The state’s love affair with cheese isn’t just reserved for the foam cheeseheads worn at Green Bay Packers games. The state’s 60-plus cheese-makers currently produce more than 600 different types of cheese, including one-of-a-kind artisanal, farmstead and organic varieties. But there’s much more to Wisconsin, including 1,439 square miles of inland water in nearly 15,000 lakes and 33,000 miles of rivers and streams. Defined on two sides by Lake Michigan and Lake Superior, Wisconsin’s third border is etched by the Mississippi River. The state seems to have been made for fishermen and water enthusiasts.

On the far northern edge of Wisconsin is the Apostle Islands National Lakeshore, which encompasses 21 islands in Lake Superior and 12 miles of mainland. Visitors can hike, paddle, sail, take boat rides and look for lighthouses. Camping is available on 18 of the lakeshore’s 21 islands and at one campsite on the mainland. The Bayfield Visitor Center is a good place to begin exploring the Apostles.

Another favorite area for tourists is Door County, a narrow peninsula that juts into Lake Michigan and Green Bay. Door County has 300 miles of shoreline, five state parks, cherry and apple orchards, and artist colonies. The peninsula—just 75 miles long and 10 miles wide—is home to picturesque communities with charming names such as Fish Creek, Baileys Harbor, Gills Rock and Sister Bay. Historic points of interest reflect the area’s Scandinavian and other ethnic settlers, and museums showcase the county’s maritime history. A ferry takes visitors to Washington Island, just off the tip of the peninsula, and to smaller Rock Island, once the private estate of a millionaire investor and now a state park. And dining outdoors at a fish boil is practically mandatory.
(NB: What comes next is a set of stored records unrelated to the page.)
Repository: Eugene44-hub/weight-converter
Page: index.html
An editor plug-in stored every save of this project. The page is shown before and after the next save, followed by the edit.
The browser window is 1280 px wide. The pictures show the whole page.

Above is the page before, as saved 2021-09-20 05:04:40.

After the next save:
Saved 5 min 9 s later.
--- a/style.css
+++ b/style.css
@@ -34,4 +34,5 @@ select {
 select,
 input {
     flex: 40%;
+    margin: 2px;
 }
A popular destination for families is Wisconsin Dells, a resort area in south central Wisconsin, known for stunning sandstone columns and cliffs that tower over the Wisconsin River. The resort now is home to a wide variety of water parks, shopping malls, casinos, resorts and camping areas. Noah’s Ark is billed as the largest water park in the country.

Of course, Wisconsin boasts some urban areas. Milwaukee, located on Lake Michigan in the southeast part of the state, is home to one of the top zoos in the nation, the Milwaukee County Zoo. It’s home to more than 350 species of mammals, birds, reptiles, fish and invertebrates, along with tram rides and a petting zoo. The Boerner Botanical Gardens features a rose collection that is an official garden for the All-America Rose Selections. Milwaukee is also home to the Harley-Davidson museum, the Miller Brewery (which gives tours), and Summerfest, billed as the world’s largest music festival, held on 11 days on the lakefront.
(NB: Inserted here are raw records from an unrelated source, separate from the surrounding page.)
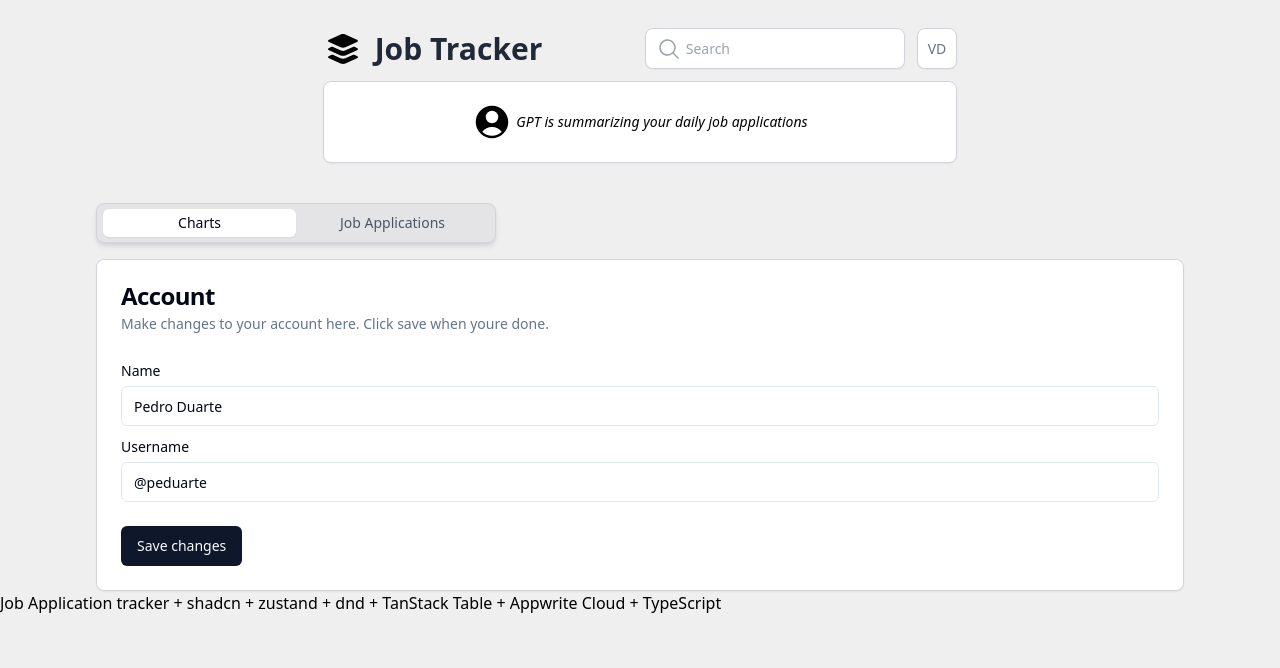
Repository: Vasil1001/job-applications-tracker-nextjs
Page: /
These files come from the project's save history. The page is drawn as it stood at one moment and after the next save; the edit follows.
The browser window is 1280 px wide. The pictures show the whole page.
The project was rebuilt for these pictures with package versions that can differ from the ones it lists, and the page was loaded fresh each time. The framework's server and built-in components were replaced by stand-ins that run in the browser. Also part of the build but not shown: next.config.js.

Above is the page before, as saved 2023-06-24 19:09:58.

After the next save:
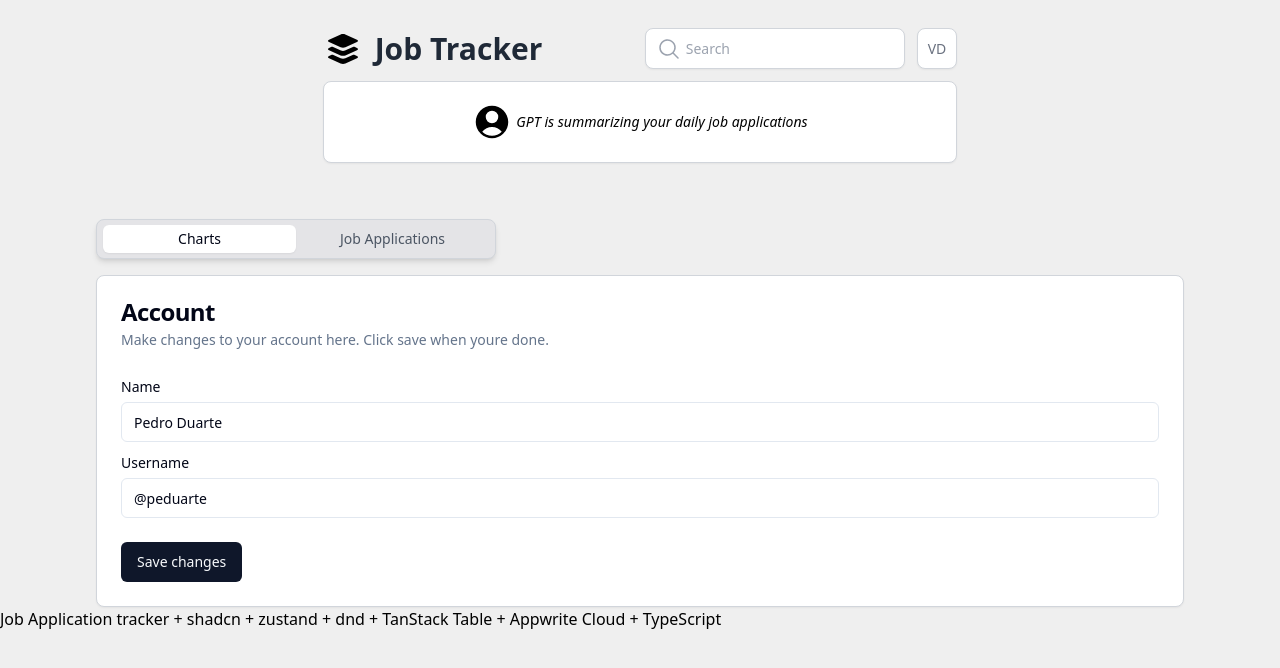
Saved 8 s later.
--- a/components/ui/tabs.tsx
+++ b/components/ui/tabs.tsx
@@ -12,7 +12,7 @@ const TabsList = React.forwardRef<
   <TabsPrimitive.List
     ref={ref}
     className={cn(
-      "inline-flex h-10 items-center justify-center rounded-lg shadow-md mb-4 bg-zinc-200 p-1 px-1.5 text-gray-600 dark:bg-slate-800 dark:text-slate-400",
+      "inline-flex h-10 items-center justify-center rounded-lg shadow-md my-4 bg-zinc-200 p-1 px-1.5 text-gray-600 dark:bg-slate-800 dark:text-slate-400",
       className
     )}
     {...props}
Of course Wisconsin has countless lodging opportunities, from campgrounds, rental cabins, motels and resorts, but the cream of the crop is The American Club in Kohler, about an hour north of Milwaukee. The resort is the Midwest’s only AAA Five-Diamond resort hotel. It has a spa and world-class golf at two courses—Whistling Straits was the host of the 2010 PGA Championship.

Summer temperatures average 75 to 80 degrees during the day and 55 degrees at night. Winter temperatures of 10 degrees below zero are not uncommon.